Exercise:
Give the data again exactly as written, without any of its pictures.

Data extract:

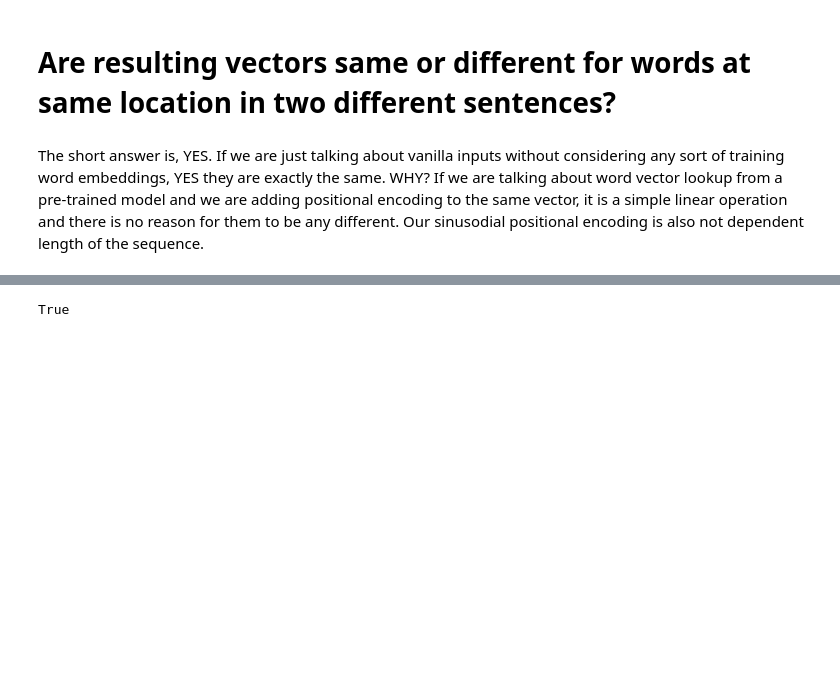
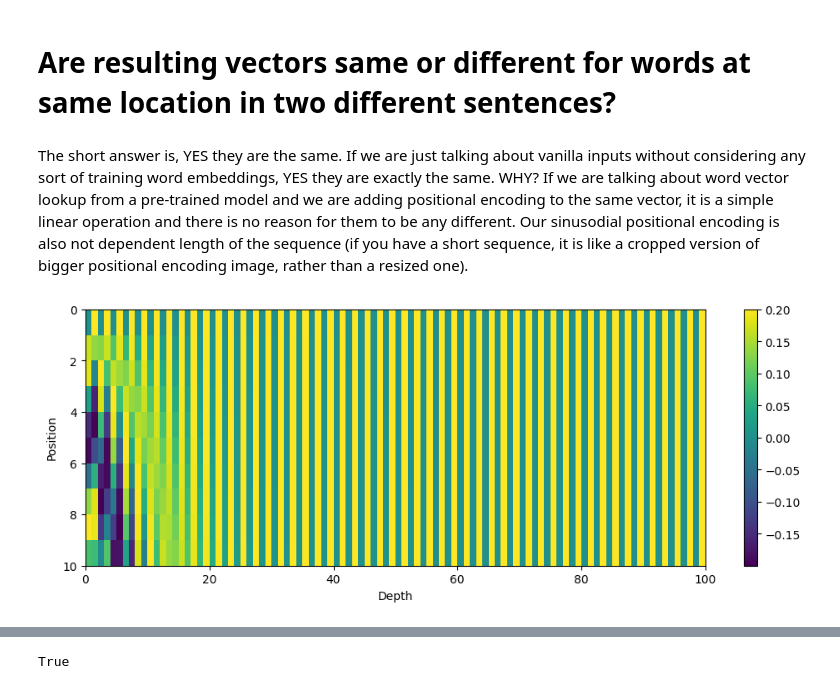
Before and after one commit to ArkAung/transformer_tutorial, a Jupyter notebook: intuition_behind_word_embeddings_with_positional_information.ipynb, the cells around one changed output, grey strips where cells are left out. Cells and saved outputs as stored; diff of their text form; code cells hidden in the pictures; blank space fills up the shorter version.

Commit message:
chore: add visuals for positional encoding for short seq and long seq with same dim

```diff
--- a/intuition_behind_word_embeddings_with_positional_information.ipynb
+++ b/intuition_behind_word_embeddings_with_positional_information.ipynb
@@ -289,4 +289,21 @@ Therefore, it is important to encode positional information to input tokens befo
 # %% [markdown]
 # Are resulting vectors same or different for words at same location in two different sentences?
 # %% [markdown]
-The short answer is, YES. If we are just talking about vanilla inputs without considering any sort of training word embeddings, YES they are exactly the same. WHY? If we are talking about word vector lookup from a pre-trained model and we are adding positional encoding to the same vector, it is a simple linear operation and there is no reason for them to be any different. Our sinusodial positional encoding is also not dependent length of the sequence.
+The short answer is, YES they are the same. If we are just talking about vanilla inputs without considering any sort of training word embeddings, YES they are exactly the same. WHY? If we are talking about word vector lookup from a pre-trained model and we are adding positional encoding to the same vector, it is a simple linear operation and there is no reason for them to be any different. Our sinusodial positional encoding is also not dependent length of the sequence (if you have a short sequence, it is like a cropped version of bigger positional encoding image, rather than a resized one).
+# %%
+# Compute the positional encodings
+d_model = 100
+d_sequence = 10
+positional_encodings = get_positional_encodings(d_sequence, d_model)
+
+# Visualize the positional encodings
+plt.figure(figsize=(12,4))
+plt.pcolormesh(positional_encodings, cmap='viridis')
+plt.xlabel('Depth')
+plt.xlim((0, d_model))
+plt.ylim((d_sequence, 0))
+plt.ylabel('Position')
+plt.colorbar()
+plt.show()
+# %% [output]
+[figure, added]
```
Also changed, not shown: parts of 1 cell of this notebook.
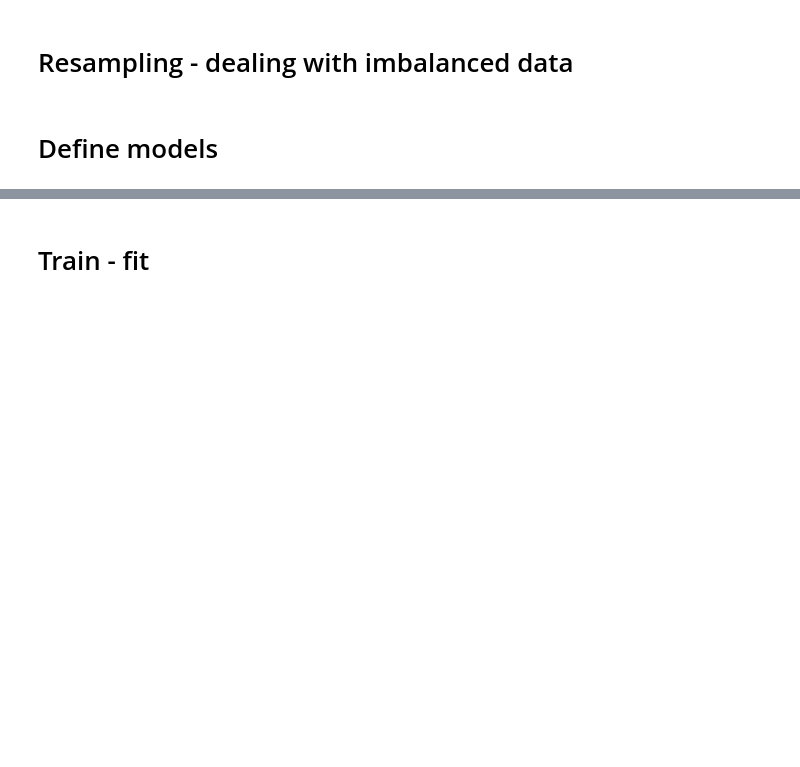
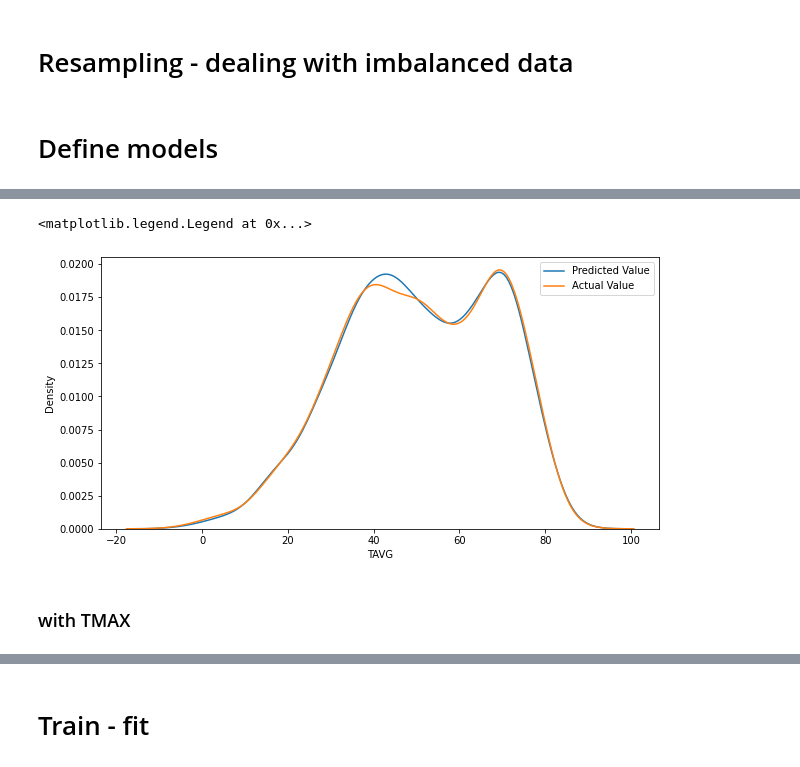
Before and after one commit to Alex-Kamenev/Weather_Data_Prediction_Models, a Jupyter notebook: Weather_Data_Predictive_Models.ipynb, the cells around one changed output, grey strips where cells are left out. Cells and saved outputs as stored; diff of their text form; code cells hidden in the pictures; blank space fills up the shorter version.

```diff
--- a/Weather_Data_Predictive_Models.ipynb
+++ b/Weather_Data_Predictive_Models.ipynb
@@ -119,0 +204,10 @@ lm = LinearRegression()
+# %%
+plt.figure(figsize=(10, 5))
+sbn.kdeplot(Y_pred)
+sbn.kdeplot(Y_test)
+plt.legend(labels=["Predicted Value","Actual Value"])
+# %% [output]
+<matplotlib.legend.Legend at 0x...>
+[figure, added]
+# %% [markdown]
+### with TMAX
```
Also changed, not shown: parts of 79 cells of this notebook, 1 other file.
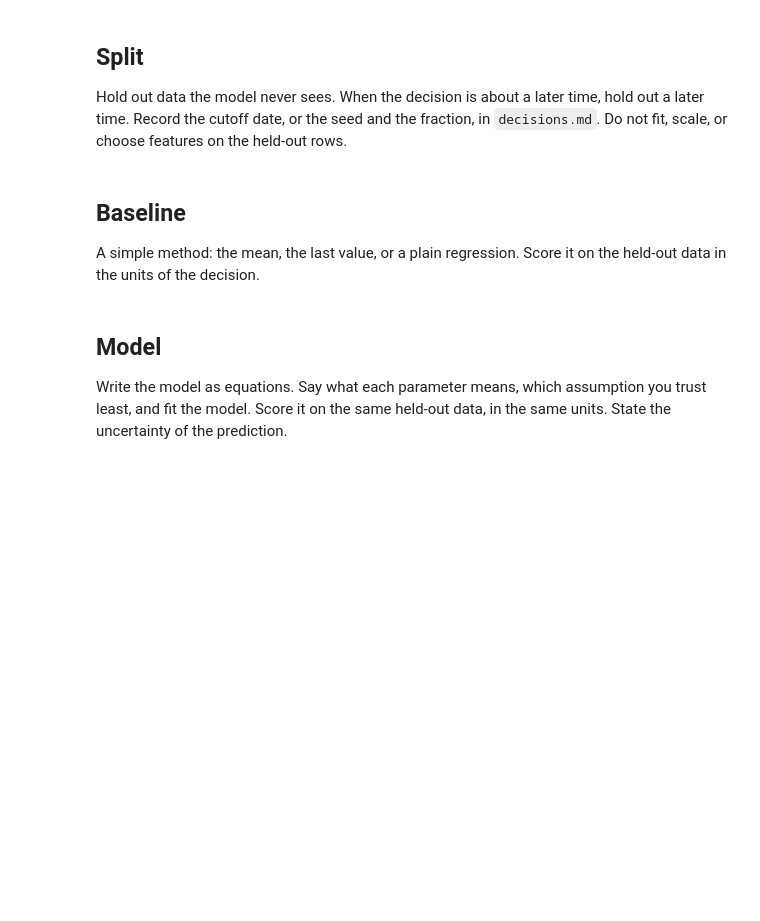
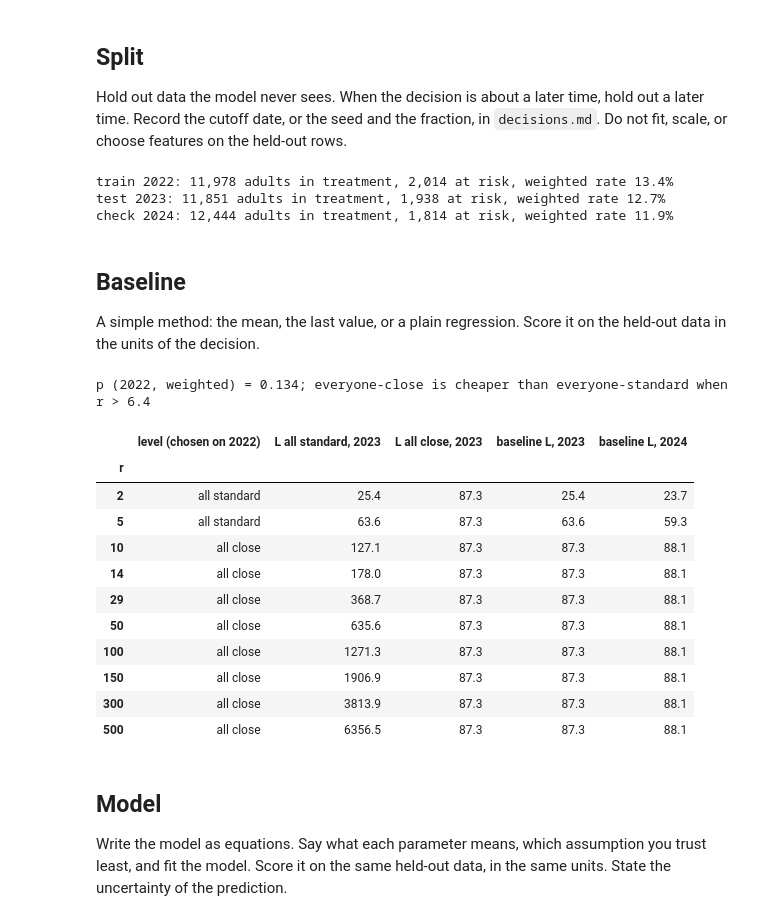
Before and after one commit to josemichaelrubio/aii600-final-project, a Jupyter notebook: analysis.ipynb, the cells around one changed output. Drawn from its saved outputs; the diff is of its cells as text; code cells hidden in the pictures; blank space fills up the shorter version.

```diff
--- a/analysis.ipynb
+++ b/analysis.ipynb
@@ -140,10 +143,72 @@ plt.show()
 ## Split
 
 Hold out data the model never sees. When the decision is about a later time, hold out a later time. Record the cutoff date, or the seed and the fraction, in `decisions.md`. Do not fit, scale, or choose features on the held-out rows.
+# %%
+# Split by survey year (decisions.md, 2026-11-06). No random draw.
+train = df[df.year == 2022]
+test = df[df.year == 2023]      # same treatment definition as train
+check = df[df.year == 2024]     # new treatment wording from June 2024: a shift check, never used to fit or choose
+for name, d in [("train 2022", train), ("test 2023", test), ("check 2024", check)]:
+    print(f"{name}: {len(d):>6,} adults in treatment, {d.at_risk.sum():>5,} at risk, "
+          f"weighted rate {wmean(d.at_risk, d.ANALWT2_C):.1%}")
+# %% [output]
+train 2022: 11,978 adults in treatment, 2,014 at risk, weighted rate 13.4%
+test 2023: 11,851 adults in treatment, 1,938 at risk, weighted rate 12.7%
+check 2024: 12,444 adults in treatment, 1,814 at risk, weighted rate 11.9%
 # %% [markdown]
 ## Baseline
 
 A simple method: the mean, the last value, or a plain regression. Score it on the held-out data in the units of the decision.
+# %%
+# Loss per 100 new clients, in units of one unneeded week of close monitoring:
+#   L = 100 * (r * P(at risk and put on standard) + P(not at risk and put on close)),
+# with probabilities weighted by ANALWT2_C so they describe the population, not the sample.
+R_GRID = np.array([2, 5, 10, 14, 29, 50, 100, 150, 300, 500])   # r from 2 to 500 (decisions.md, 2026-10-26)
+
+def loss_per_100(at_risk, close, w, r):
+    """at_risk, close: 0/1 arrays; w: weights. Returns L for each r."""
+    w = np.asarray(w) / np.sum(w)
+    fn = np.sum(w * (at_risk == 1) * (close == 0))     # at risk, put on standard monitoring
+    fp = np.sum(w * (at_risk == 0) * (close == 1))     # not at risk, put on close monitoring
+    return 100 * (np.asarray(r) * fn + fp)
+
+# Baseline: everyone starts at the same level. Which level is cheaper depends on r and on the
+# at-risk rate p: all-standard costs 100*r*p, all-close costs 100*(1-p). The choice is made with
+# p from the training year only, then scored on the held-out years.
+p_train = wmean(train.at_risk, train.ANALWT2_C)
+r_switch = (1 - p_train) / p_train
+print(f"p (2022, weighted) = {p_train:.3f}; everyone-close is cheaper than everyone-standard when r > {r_switch:.1f}")
+
+def baseline_loss(d, r):
+    out = []
+    for r_ in np.atleast_1d(r):
+        close = np.full(len(d), int(r_ > r_switch))        # one level for everyone, chosen on 2022
+        out.append(loss_per_100(d.at_risk.to_numpy(), close, d.ANALWT2_C, r_))
+    return np.array(out)
+
+base = pd.DataFrame({
+    "r": R_GRID,
+    "level (chosen on 2022)": np.where(R_GRID > r_switch, "all close", "all standard"),
+    "L all standard, 2023": loss_per_100(test.at_risk.to_numpy(), np.zeros(len(test)), test.ANALWT2_C, R_GRID),
+    "L all close, 2023": loss_per_100(test.at_risk.to_numpy(), np.ones(len(test)), test.ANALWT2_C, R_GRID),
+    "baseline L, 2023": baseline_loss(test, R_GRID),
+    "baseline L, 2024": baseline_loss(check, R_GRID),
+}).set_index("r")
+display(base.round(1))
+# %% [output]
+p (2022, weighted) = 0.134; everyone-close is cheaper than everyone-standard when r > 6.4
+|  | level (chosen on 2022) | L all standard, 2023 | L all close, 2023 | baseline L, 2023 | baseline L, 2024 |
+| r |  |  |  |  |  |
+| 2 | all standard | 25.4 | 87.3 | 25.4 | 23.7 |
+| 5 | all standard | 63.6 | 87.3 | 63.6 | 59.3 |
+| 10 | all close | 127.1 | 87.3 | 87.3 | 88.1 |
+| 14 | all close | 178.0 | 87.3 | 87.3 | 88.1 |
+| 29 | all close | 368.7 | 87.3 | 87.3 | 88.1 |
+| 50 | all close | 635.6 | 87.3 | 87.3 | 88.1 |
+| 100 | all close | 1271.3 | 87.3 | 87.3 | 88.1 |
+| 150 | all close | 1906.9 | 87.3 | 87.3 | 88.1 |
+| 300 | all close | 3813.9 | 87.3 | 87.3 | 88.1 |
+| 500 | all close | 6356.5 | 87.3 | 87.3 | 88.1 |
 # %% [markdown]
 ## Model
 
```
Also changed, not shown: parts of 3 cells of this notebook, 2 other files.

Exercise response:
Before and after one commit to ArkAung/transformer_tutorial, a Jupyter notebook: intuition_behind_word_embeddings_with_positional_information.ipynb, the cells around one changed output, grey strips where cells are left out. Cells and saved outputs as stored; diff of their text form; code cells hidden in the pictures; blank space fills up the shorter version.

Commit message:
chore: add visuals for positional encoding for short seq and long seq with same dim

```diff
--- a/intuition_behind_word_embeddings_with_positional_information.ipynb
+++ b/intuition_behind_word_embeddings_with_positional_information.ipynb
@@ -289,4 +289,21 @@ Therefore, it is important to encode positional information to input tokens befo
 # %% [markdown]
 # Are resulting vectors same or different for words at same location in two different sentences?
 # %% [markdown]
-The short answer is, YES. If we are just talking about vanilla inputs without considering any sort of training word embeddings, YES they are exactly the same. WHY? If we are talking about word vector lookup from a pre-trained model and we are adding positional encoding to the same vector, it is a simple linear operation and there is no reason for them to be any different. Our sinusodial positional encoding is also not dependent length of the sequence.
+The short answer is, YES they are the same. If we are just talking about vanilla inputs without considering any sort of training word embeddings, YES they are exactly the same. WHY? If we are talking about word vector lookup from a pre-trained model and we are adding positional encoding to the same vector, it is a simple linear operation and there is no reason for them to be any different. Our sinusodial positional encoding is also not dependent length of the sequence (if you have a short sequence, it is like a cropped version of bigger positional encoding image, rather than a resized one).
+# %%
+# Compute the positional encodings
+d_model = 100
+d_sequence = 10
+positional_encodings = get_positional_encodings(d_sequence, d_model)
+
+# Visualize the positional encodings
+plt.figure(figsize=(12,4))
+plt.pcolormesh(positional_encodings, cmap='viridis')
+plt.xlabel('Depth')
+plt.xlim((0, d_model))
+plt.ylim((d_sequence, 0))
+plt.ylabel('Position')
+plt.colorbar()
+plt.show()
+# %% [output]
+[figure, added]
```
Also changed, not shown: parts of 1 cell of this notebook.
Before and after one commit to Alex-Kamenev/Weather_Data_Prediction_Models, a Jupyter notebook: Weather_Data_Predictive_Models.ipynb, the cells around one changed output, grey strips where cells are left out. Cells and saved outputs as stored; diff of their text form; code cells hidden in the pictures; blank space fills up the shorter version.

```diff
--- a/Weather_Data_Predictive_Models.ipynb
+++ b/Weather_Data_Predictive_Models.ipynb
@@ -119,0 +204,10 @@ lm = LinearRegression()
+# %%
+plt.figure(figsize=(10, 5))
+sbn.kdeplot(Y_pred)
+sbn.kdeplot(Y_test)
+plt.legend(labels=["Predicted Value","Actual Value"])
+# %% [output]
+<matplotlib.legend.Legend at 0x...>
+[figure, added]
+# %% [markdown]
+### with TMAX
```
Also changed, not shown: parts of 79 cells of this notebook, 1 other file.
Before and after one commit to josemichaelrubio/aii600-final-project, a Jupyter notebook: analysis.ipynb, the cells around one changed output. Drawn from its saved outputs; the diff is of its cells as text; code cells hidden in the pictures; blank space fills up the shorter version.

```diff
--- a/analysis.ipynb
+++ b/analysis.ipynb
@@ -140,10 +143,72 @@ plt.show()
 ## Split
 
 Hold out data the model never sees. When the decision is about a later time, hold out a later time. Record the cutoff date, or the seed and the fraction, in `decisions.md`. Do not fit, scale, or choose features on the held-out rows.
+# %%
+# Split by survey year (decisions.md, 2026-11-06). No random draw.
+train = df[df.year == 2022]
+test = df[df.year == 2023]      # same treatment definition as train
+check = df[df.year == 2024]     # new treatment wording from June 2024: a shift check, never used to fit or choose
+for name, d in [("train 2022", train), ("test 2023", test), ("check 2024", check)]:
+    print(f"{name}: {len(d):>6,} adults in treatment, {d.at_risk.sum():>5,} at risk, "
+          f"weighted rate {wmean(d.at_risk, d.ANALWT2_C):.1%}")
+# %% [output]
+train 2022: 11,978 adults in treatment, 2,014 at risk, weighted rate 13.4%
+test 2023: 11,851 adults in treatment, 1,938 at risk, weighted rate 12.7%
+check 2024: 12,444 adults in treatment, 1,814 at risk, weighted rate 11.9%
 # %% [markdown]
 ## Baseline
 
 A simple method: the mean, the last value, or a plain regression. Score it on the held-out data in the units of the decision.
+# %%
+# Loss per 100 new clients, in units of one unneeded week of close monitoring:
+#   L = 100 * (r * P(at risk and put on standard) + P(not at risk and put on close)),
+# with probabilities weighted by ANALWT2_C so they describe the population, not the sample.
+R_GRID = np.array([2, 5, 10, 14, 29, 50, 100, 150, 300, 500])   # r from 2 to 500 (decisions.md, 2026-10-26)
+
+def loss_per_100(at_risk, close, w, r):
+    """at_risk, close: 0/1 arrays; w: weights. Returns L for each r."""
+    w = np.asarray(w) / np.sum(w)
+    fn = np.sum(w * (at_risk == 1) * (close == 0))     # at risk, put on standard monitoring
+    fp = np.sum(w * (at_risk == 0) * (close == 1))     # not at risk, put on close monitoring
+    return 100 * (np.asarray(r) * fn + fp)
+
+# Baseline: everyone starts at the same level. Which level is cheaper depends on r and on the
+# at-risk rate p: all-standard costs 100*r*p, all-close costs 100*(1-p). The choice is made with
+# p from the training year only, then scored on the held-out years.
+p_train = wmean(train.at_risk, train.ANALWT2_C)
+r_switch = (1 - p_train) / p_train
+print(f"p (2022, weighted) = {p_train:.3f}; everyone-close is cheaper than everyone-standard when r > {r_switch:.1f}")
+
+def baseline_loss(d, r):
+    out = []
+    for r_ in np.atleast_1d(r):
+        close = np.full(len(d), int(r_ > r_switch))        # one level for everyone, chosen on 2022
+        out.append(loss_per_100(d.at_risk.to_numpy(), close, d.ANALWT2_C, r_))
+    return np.array(out)
+
+base = pd.DataFrame({
+    "r": R_GRID,
+    "level (chosen on 2022)": np.where(R_GRID > r_switch, "all close", "all standard"),
+    "L all standard, 2023": loss_per_100(test.at_risk.to_numpy(), np.zeros(len(test)), test.ANALWT2_C, R_GRID),
+    "L all close, 2023": loss_per_100(test.at_risk.to_numpy(), np.ones(len(test)), test.ANALWT2_C, R_GRID),
+    "baseline L, 2023": baseline_loss(test, R_GRID),
+    "baseline L, 2024": baseline_loss(check, R_GRID),
+}).set_index("r")
+display(base.round(1))
+# %% [output]
+p (2022, weighted) = 0.134; everyone-close is cheaper than everyone-standard when r > 6.4
+|  | level (chosen on 2022) | L all standard, 2023 | L all close, 2023 | baseline L, 2023 | baseline L, 2024 |
+| r |  |  |  |  |  |
+| 2 | all standard | 25.4 | 87.3 | 25.4 | 23.7 |
+| 5 | all standard | 63.6 | 87.3 | 63.6 | 59.3 |
+| 10 | all close | 127.1 | 87.3 | 87.3 | 88.1 |
+| 14 | all close | 178.0 | 87.3 | 87.3 | 88.1 |
+| 29 | all close | 368.7 | 87.3 | 87.3 | 88.1 |
+| 50 | all close | 635.6 | 87.3 | 87.3 | 88.1 |
+| 100 | all close | 1271.3 | 87.3 | 87.3 | 88.1 |
+| 150 | all close | 1906.9 | 87.3 | 87.3 | 88.1 |
+| 300 | all close | 3813.9 | 87.3 | 87.3 | 88.1 |
+| 500 | all close | 6356.5 | 87.3 | 87.3 | 88.1 |
 # %% [markdown]
 ## Model
 
```
Also changed, not shown: parts of 3 cells of this notebook, 2 other files.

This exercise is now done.